Perhaps worst of all, the current Administration has failed to enforce the legal means for workers or employers who want to operate within the law.

In contrast, a Republican Administration and Congress will partner with local governments through cooperative enforcement agreements in Section 287g of the Immigration and Nationality Act to make communities safer for all and will consider, in light of both current needs and historic practice, the utility of a legal and reliable source of foreign labor where needed through a new guest worker program. We will create humane procedures to encourage illegal aliens to return home voluntarily, while enforcing the law against those who overstay their visas.

State efforts to reduce illegal immigration must be encouraged, not attacked. The pending Department of Justice lawsuits against Arizona, Alabama, South Carolina, and Utah must be dismissed immediately. The double-layered fencing on the border that was enacted by Congress in 2006, but never completed, must finally be built. In order to restore the rule of law, federal funding should be denied to sanctuary cities that violate federal law and endanger their own citizens, and federal funding should be denied to universities that provide instate tuition rates to illegal aliens, in open defiance of federal law.

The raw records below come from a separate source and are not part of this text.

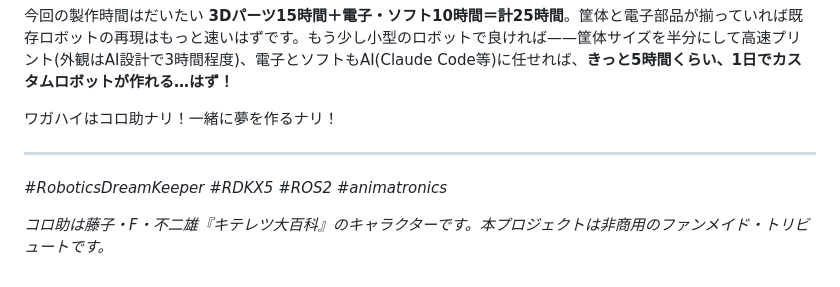
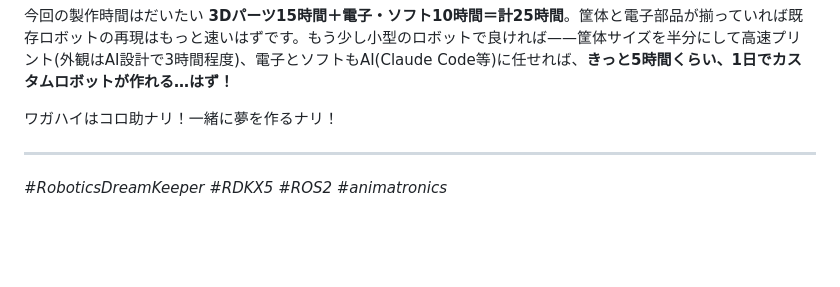
Before and after one commit to gurimaruking/corosuke-robot, a Markdown page: docs/blog/intro_ja.md, the part around one of its changes. GitHub-like rendering; blank space fills up the shorter version.

Commit message:
docs(blog): 写真レイアウト調整 — ヒーロー1/3幅・3Dプリント3枚を横並び(各32%)・フッタ文言削除
Co-Authored-By: Claude Opus 4.8 <noreply@anthropic.com>

```diff
--- a/docs/blog/intro_ja.md
+++ b/docs/blog/intro_ja.md
@@ -128,5 +130,3 @@ flowchart LR
 
 ---
 *#RoboticsDreamKeeper #RDKX5 #ROS2 #animatronics*
-
-*コロ助は藤子・F・不二雄『キテレツ大百科』のキャラクターです。本プロジェクトは非商用のファンメイド・トリビュートです。*
```
Also changed, not shown: other parts of docs/blog/intro_ja.md (+6 -4 lines).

We are grateful to the thousands of new immigrants, many of them not yet citizens, who are serving in the Armed Forces. Their patriotism should encourage us all to embrace the newcomers legally among us, assist their journey to full citizenship, and help their communities avoid isolation from the mainstream of society. To that end, while we encourage the retention and transmission of heritage tongues, we support English as the nation's official language, a unifying force essential for the educational and economic advancement of—not only immigrant communities—but also our nation as a whole."